* Brief
Every record must appear in your copy exactly as written, with no pictures.

[Start of Attachment]

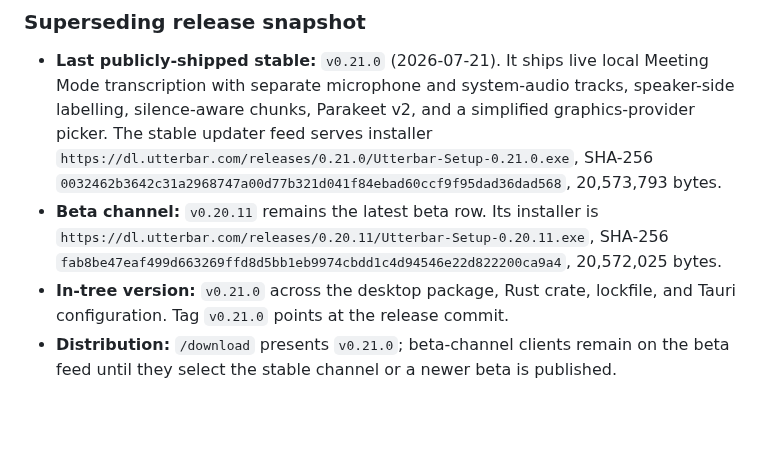
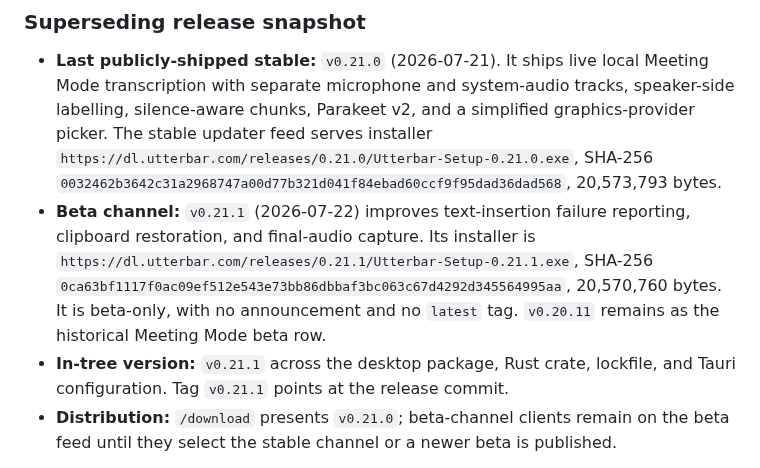
Before and after one commit to badoomtch/Utterbar-App, a Markdown page: MONOREPO.md, the part around the change. Rendered like a GitHub page; blank space fills up the shorter version.

Commit message:
docs: reconcile after 0.21.1 beta publish

```diff
--- a/MONOREPO.md
+++ b/MONOREPO.md
@@ -721,8 +721,8 @@ Website docs were brought into line with v0.7.0 in the post-ship audit:
 ### Superseding release snapshot
 
 - **Last publicly-shipped stable:** `v0.21.0` (2026-07-21). It ships live local Meeting Mode transcription with separate microphone and system-audio tracks, speaker-side labelling, silence-aware chunks, Parakeet v2, and a simplified graphics-provider picker. The stable updater feed serves installer `https://dl.utterbar.com/releases/0.21.0/Utterbar-Setup-0.21.0.exe`, SHA-256 `0032462b3642c31a2968747a00d77b321d041f84ebad60ccf9f95dad36dad568`, 20,573,793 bytes.
-- **Beta channel:** `v0.20.11` remains the latest beta row. Its installer is `https://dl.utterbar.com/releases/0.20.11/Utterbar-Setup-0.20.11.exe`, SHA-256 `fab8be47eaf499d663269ffd8d5bb1eb9974cbdd1c4d94546e22d822200ca9a4`, 20,572,025 bytes.
-- **In-tree version:** `v0.21.0` across the desktop package, Rust crate, lockfile, and Tauri configuration. Tag `v0.21.0` points at the release commit.
+- **Beta channel:** `v0.21.1` (2026-07-22) improves text-insertion failure reporting, clipboard restoration, and final-audio capture. Its installer is `https://dl.utterbar.com/releases/0.21.1/Utterbar-Setup-0.21.1.exe`, SHA-256 `0ca63bf1117f0ac09ef512e543e73bb86dbbaf3bc063c67d4292d345564995aa`, 20,570,760 bytes. It is beta-only, with no announcement and no `latest` tag. `v0.20.11` remains as the historical Meeting Mode beta row.
+- **In-tree version:** `v0.21.1` across the desktop package, Rust crate, lockfile, and Tauri configuration. Tag `v0.21.1` points at the release commit.
 - **Distribution:** `/download` presents `v0.21.0`; beta-channel clients remain on the beta feed until they select the stable channel or a newer beta is published.
 
 The historical desktop-app notes below predate this snapshot. Use the four bullets above for current release state.
```
Also changed, not shown: TODO.md (+4 -3 lines).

[End of Attachment]

* Exercise answer
Before and after one commit to badoomtch/Utterbar-App, a Markdown page: MONOREPO.md, the part around the change. Rendered like a GitHub page; blank space fills up the shorter version.

Commit message:
docs: reconcile after 0.21.1 beta publish

```diff
--- a/MONOREPO.md
+++ b/MONOREPO.md
@@ -721,8 +721,8 @@ Website docs were brought into line with v0.7.0 in the post-ship audit:
 ### Superseding release snapshot
 
 - **Last publicly-shipped stable:** `v0.21.0` (2026-07-21). It ships live local Meeting Mode transcription with separate microphone and system-audio tracks, speaker-side labelling, silence-aware chunks, Parakeet v2, and a simplified graphics-provider picker. The stable updater feed serves installer `https://dl.utterbar.com/releases/0.21.0/Utterbar-Setup-0.21.0.exe`, SHA-256 `0032462b3642c31a2968747a00d77b321d041f84ebad60ccf9f95dad36dad568`, 20,573,793 bytes.
-- **Beta channel:** `v0.20.11` remains the latest beta row. Its installer is `https://dl.utterbar.com/releases/0.20.11/Utterbar-Setup-0.20.11.exe`, SHA-256 `fab8be47eaf499d663269ffd8d5bb1eb9974cbdd1c4d94546e22d822200ca9a4`, 20,572,025 bytes.
-- **In-tree version:** `v0.21.0` across the desktop package, Rust crate, lockfile, and Tauri configuration. Tag `v0.21.0` points at the release commit.
+- **Beta channel:** `v0.21.1` (2026-07-22) improves text-insertion failure reporting, clipboard restoration, and final-audio capture. Its installer is `https://dl.utterbar.com/releases/0.21.1/Utterbar-Setup-0.21.1.exe`, SHA-256 `0ca63bf1117f0ac09ef512e543e73bb86dbbaf3bc063c67d4292d345564995aa`, 20,570,760 bytes. It is beta-only, with no announcement and no `latest` tag. `v0.20.11` remains as the historical Meeting Mode beta row.
+- **In-tree version:** `v0.21.1` across the desktop package, Rust crate, lockfile, and Tauri configuration. Tag `v0.21.1` points at the release commit.
 - **Distribution:** `/download` presents `v0.21.0`; beta-channel clients remain on the beta feed until they select the stable channel or a newer beta is published.
 
 The historical desktop-app notes below predate this snapshot. Use the four bullets above for current release state.
```
Also changed, not shown: TODO.md (+4 -3 lines).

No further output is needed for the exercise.